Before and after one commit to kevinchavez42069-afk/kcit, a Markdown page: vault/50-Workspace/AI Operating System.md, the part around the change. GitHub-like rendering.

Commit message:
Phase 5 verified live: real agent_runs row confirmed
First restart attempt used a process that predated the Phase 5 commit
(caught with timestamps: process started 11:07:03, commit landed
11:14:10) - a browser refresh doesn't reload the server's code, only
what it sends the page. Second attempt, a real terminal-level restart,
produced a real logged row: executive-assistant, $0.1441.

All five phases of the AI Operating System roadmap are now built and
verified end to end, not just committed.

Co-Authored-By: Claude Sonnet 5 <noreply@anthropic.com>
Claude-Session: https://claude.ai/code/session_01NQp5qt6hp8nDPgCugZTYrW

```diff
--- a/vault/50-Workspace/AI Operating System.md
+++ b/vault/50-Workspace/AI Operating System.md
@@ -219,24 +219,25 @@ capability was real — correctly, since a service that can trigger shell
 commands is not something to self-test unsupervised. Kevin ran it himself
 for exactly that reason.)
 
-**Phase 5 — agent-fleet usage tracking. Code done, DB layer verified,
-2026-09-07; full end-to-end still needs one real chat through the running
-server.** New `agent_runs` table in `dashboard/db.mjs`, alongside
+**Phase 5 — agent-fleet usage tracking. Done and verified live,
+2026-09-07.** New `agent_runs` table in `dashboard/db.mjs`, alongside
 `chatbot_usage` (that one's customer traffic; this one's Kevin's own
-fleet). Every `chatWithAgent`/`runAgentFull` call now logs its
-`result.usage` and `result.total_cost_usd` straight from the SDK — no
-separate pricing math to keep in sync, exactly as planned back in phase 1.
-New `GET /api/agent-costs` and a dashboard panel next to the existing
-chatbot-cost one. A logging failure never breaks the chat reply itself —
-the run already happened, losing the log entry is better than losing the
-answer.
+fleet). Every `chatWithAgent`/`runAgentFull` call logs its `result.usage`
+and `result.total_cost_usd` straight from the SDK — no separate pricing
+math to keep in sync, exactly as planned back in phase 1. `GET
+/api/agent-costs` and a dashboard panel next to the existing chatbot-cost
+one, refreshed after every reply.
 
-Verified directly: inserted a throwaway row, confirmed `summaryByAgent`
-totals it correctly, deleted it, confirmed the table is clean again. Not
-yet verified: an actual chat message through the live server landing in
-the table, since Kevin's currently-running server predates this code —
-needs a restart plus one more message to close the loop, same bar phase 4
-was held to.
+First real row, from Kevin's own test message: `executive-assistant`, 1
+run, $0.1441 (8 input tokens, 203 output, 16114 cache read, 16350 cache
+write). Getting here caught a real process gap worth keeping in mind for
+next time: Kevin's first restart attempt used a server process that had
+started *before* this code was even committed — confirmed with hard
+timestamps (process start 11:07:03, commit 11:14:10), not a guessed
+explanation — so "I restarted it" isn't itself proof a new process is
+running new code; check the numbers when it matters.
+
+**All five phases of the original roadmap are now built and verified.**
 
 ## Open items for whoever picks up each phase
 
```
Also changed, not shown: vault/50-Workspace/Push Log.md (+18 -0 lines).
-------
[About this task] Reproduce every line of the material exactly.

[Your response]
Before and after one commit to kevinchavez42069-afk/kcit, a Markdown page: vault/50-Workspace/AI Operating System.md, the part around the change. GitHub-like rendering.

Commit message:
Phase 5 verified live: real agent_runs row confirmed
First restart attempt used a process that predated the Phase 5 commit
(caught with timestamps: process started 11:07:03, commit landed
11:14:10) - a browser refresh doesn't reload the server's code, only
what it sends the page. Second attempt, a real terminal-level restart,
produced a real logged row: executive-assistant, $0.1441.

All five phases of the AI Operating System roadmap are now built and
verified end to end, not just committed.

Co-Authored-By: Claude Sonnet 5 <noreply@anthropic.com>
Claude-Session: https://claude.ai/code/session_01NQp5qt6hp8nDPgCugZTYrW

```diff
--- a/vault/50-Workspace/AI Operating System.md
+++ b/vault/50-Workspace/AI Operating System.md
@@ -219,24 +219,25 @@ capability was real — correctly, since a service that can trigger shell
 commands is not something to self-test unsupervised. Kevin ran it himself
 for exactly that reason.)
 
-**Phase 5 — agent-fleet usage tracking. Code done, DB layer verified,
-2026-09-07; full end-to-end still needs one real chat through the running
-server.** New `agent_runs` table in `dashboard/db.mjs`, alongside
+**Phase 5 — agent-fleet usage tracking. Done and verified live,
+2026-09-07.** New `agent_runs` table in `dashboard/db.mjs`, alongside
 `chatbot_usage` (that one's customer traffic; this one's Kevin's own
-fleet). Every `chatWithAgent`/`runAgentFull` call now logs its
-`result.usage` and `result.total_cost_usd` straight from the SDK — no
-separate pricing math to keep in sync, exactly as planned back in phase 1.
-New `GET /api/agent-costs` and a dashboard panel next to the existing
-chatbot-cost one. A logging failure never breaks the chat reply itself —
-the run already happened, losing the log entry is better than losing the
-answer.
+fleet). Every `chatWithAgent`/`runAgentFull` call logs its `result.usage`
+and `result.total_cost_usd` straight from the SDK — no separate pricing
+math to keep in sync, exactly as planned back in phase 1. `GET
+/api/agent-costs` and a dashboard panel next to the existing chatbot-cost
+one, refreshed after every reply.
 
-Verified directly: inserted a throwaway row, confirmed `summaryByAgent`
-totals it correctly, deleted it, confirmed the table is clean again. Not
-yet verified: an actual chat message through the live server landing in
-the table, since Kevin's currently-running server predates this code —
-needs a restart plus one more message to close the loop, same bar phase 4
-was held to.
+First real row, from Kevin's own test message: `executive-assistant`, 1
+run, $0.1441 (8 input tokens, 203 output, 16114 cache read, 16350 cache
+write). Getting here caught a real process gap worth keeping in mind for
+next time: Kevin's first restart attempt used a server process that had
+started *before* this code was even committed — confirmed with hard
+timestamps (process start 11:07:03, commit 11:14:10), not a guessed
+explanation — so "I restarted it" isn't itself proof a new process is
+running new code; check the numbers when it matters.
+
+**All five phases of the original roadmap are now built and verified.**
 
 ## Open items for whoever picks up each phase
 
```
Also changed, not shown: vault/50-Workspace/Push Log.md (+18 -0 lines).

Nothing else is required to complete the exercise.